Butler County steelmaker AK Steel announced Friday plans to temporarily idle some operations of its Ashland Works steel mill in Kentucky due to unfair trade concerns.
The blast furnace and related steelmaking operations at the facility will shut down in December, but AK Steel said it does not intend to idle everything. The hot-dip galvanizing line that primarily serves automotive customers will keep running, according to AK Steel.
AK Steel has enough steelmaking capacity at its other blast furnaces in Middletown and Dearborn, Mich., to meet customer requirements and does not expect any interruptions in shipments to its customers, according to the company.
“We are taking this necessary step due to the onslaught of what we believe are unfairly traded imports of carbon steel that have been flooding our shores. These imports have substantially reduced order intake rates, production rates, shipment volumes and selling prices,” said James Wainscott, chairman, president and chief executive officer of AK Steel, in a written statement.

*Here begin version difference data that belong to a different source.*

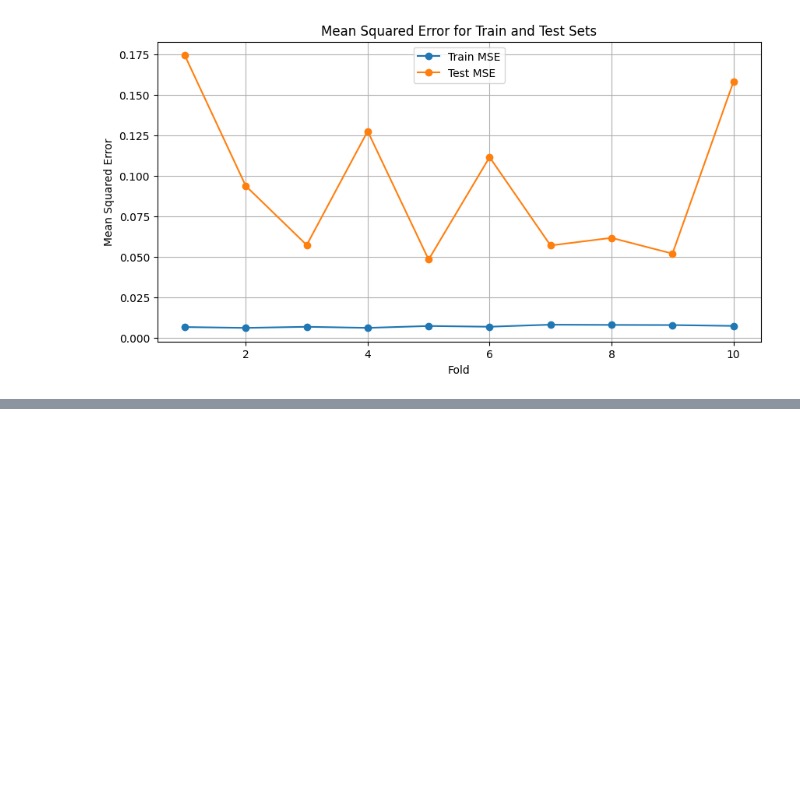
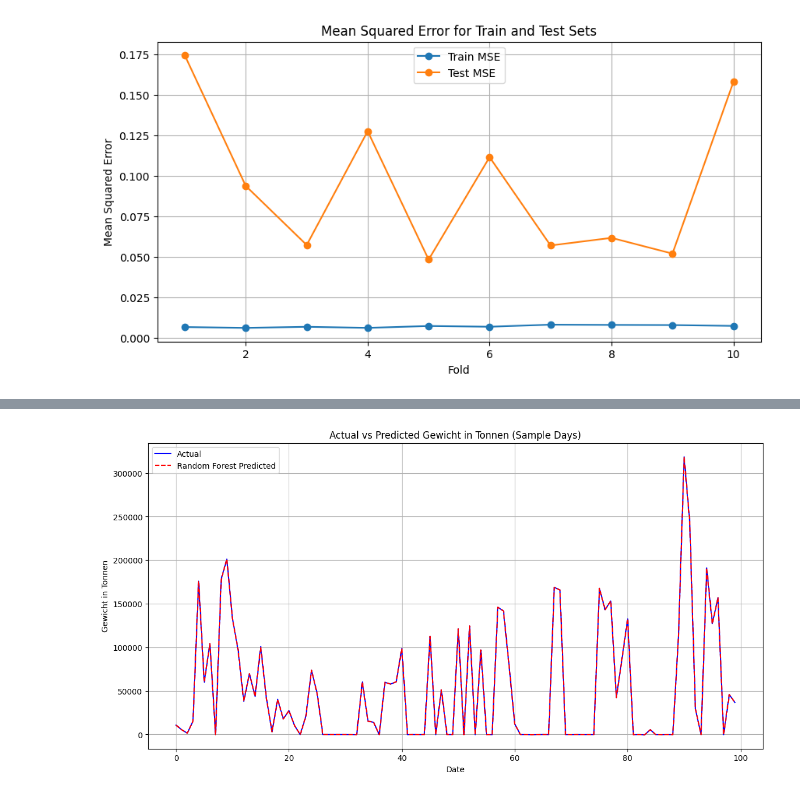
Before and after one commit to GregoryRickenmann/DSF-Project, a Jupyter notebook: random_forest.ipynb, the cells around one changed output, grey strips where cells are left out. Cells and saved outputs as stored; diff of their text form; code cells hidden in the pictures; blank space fills up the shorter version.

```diff
--- a/random_forest.ipynb
+++ b/random_forest.ipynb
@@ -384,0 +486,7 @@ plt.show()
+# %%
+# Create a comparison dataframe
+comparison_df = pd.DataFrame({
+    'Actual': pt.inverse_transform(np.array(y_test).reshape(-1, 1)).flatten(),
+    'Predicted': pt.inverse_transform(np.array(y_test).reshape(-1, 1)).flatten()
+})
+comparison_df.head()
@@ -384,0 +500,22 @@ plt.show()
+# %%
+
+# Select a subset of the data for illustration
+subset_comparison_df = comparison_df.head(100)
+
+# Plotting the actual vs predicted "Gewicht in Tonnen" for the selected days
+plt.figure(figsize=(14, 7))
+
+# Plotting actual values
+plt.plot(subset_comparison_df.index, subset_comparison_df['Actual'], label='Actual', color='blue')
+
+# Plotting predicted values
+plt.plot(subset_comparison_df.index, subset_comparison_df['Predicted'], label='Random Forest Predicted', color='red', linestyle='--')
+
+plt.xlabel('Date')
+plt.ylabel('Gewicht in Tonnen')
+plt.title('Actual vs Predicted Gewicht in Tonnen (Sample Days)')
+plt.legend()
+plt.grid(True)
+plt.show()
+# %% [output]
+[figure, added]
```
Also changed, not shown: parts of 7 cells of this notebook, 11 other files.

“We will continue to closely monitor market conditions and run our overall operations as efficiently as possible to continue to meet our customers’ needs,” Wainscott said.
If market conditions do not improve, the idling of the affected portions of the facility are set to begin in mid-December of 2015 and could last more than six months, company officials say.
AK Steel spokeswoman Lisa Jester did not comment about the impact on Middletown Works or what triggers could cause AK to restart operations at Ashland once they stop.
Ashland Works employs a total about 940 workers, but Jester said in an email the number of jobs to be affected at Ashland has not yet been determined.
However, when the Ashland blast furnace was shut down last year for repairs due to ongoing problems, then AK Steel spokesman Mike Wallner told Journal-News it would not impact production at Middletown.
“It’s important to note that all of the carbon steel slabs produced at our Ashland Works get rolled at Middletown Works. While our Ashland Works blast furnace is down, we will utilize the hot mill at Middletown Works to roll additional carbon steel slabs that we purchase on the open market — just as if they were coming from Ashland,” Wallner said at the time, in Sept. 2014.
The blast furnace is the part of the mill where fuel, iron ore and limestone are heated and reduced to make hot metal.
Fortune 500 company AK Steel has joined three international trade cases this year. Earnings have suffered in 2015 due to lower selling prices, which the company blames partly on rising imports that are artificially low priced. During the first half of this year, the company reported a net loss of $370 million, compared to $103.2 million in 2014.
A lower price of $965 per ton on average for the first six months of 2015 compared to $1,096 in 2014 has also hurt results.
Results for the July to September quarter will be released Oct. 27.
The manufacturer announced July 28 petitions against eight countries related to cold-rolled steel, used to make appliances, automotive products, containers and construction materials.
In June, AK Steel filed complaints in partnership with other steel producers related to corrosion-resistant steel.
The newest petition made in August charges that unfairly-traded imports of certain hot-rolled steel flat products are causing material injury to the domestic industry. Producers from seven countries are being accused of selling hot-rolled steel in the U.S. market at less than fair value. The petition also alleged that the foreign producers benefit from subsidies provided by their governments.
Hot-rolled steel — primarily used in appliances, automotive products, heavy machinery, machine parts, nonresidential construction and transportation equipment — comprised over 15 percent of AK Steel’s shipments in 2014.
One of the Cincinnati-Dayton region’s largest publicly-held companies, West Chester Twp.-based AK Steel employs approximately 2,400 full-time workers in Butler County between headquarter operations and the Middletown Works steel plant, the company’s largest steel plant.
Altogether, AK Steel operates eight steel plants including the Ashland site and Middletown Works. Other steel plants use electric arc furnaces, which consume scrap steel and heat it with an electrical charge to mold metal. Presently, facilities in Ohio, Kentucky, Indiana, Pennsylvania, Michigan and West Virginia employ more than 8,000 altogether and produce flat-rolled carbon, electrical and stainless steels used by the automotive, appliance, construction and manufacturing markets.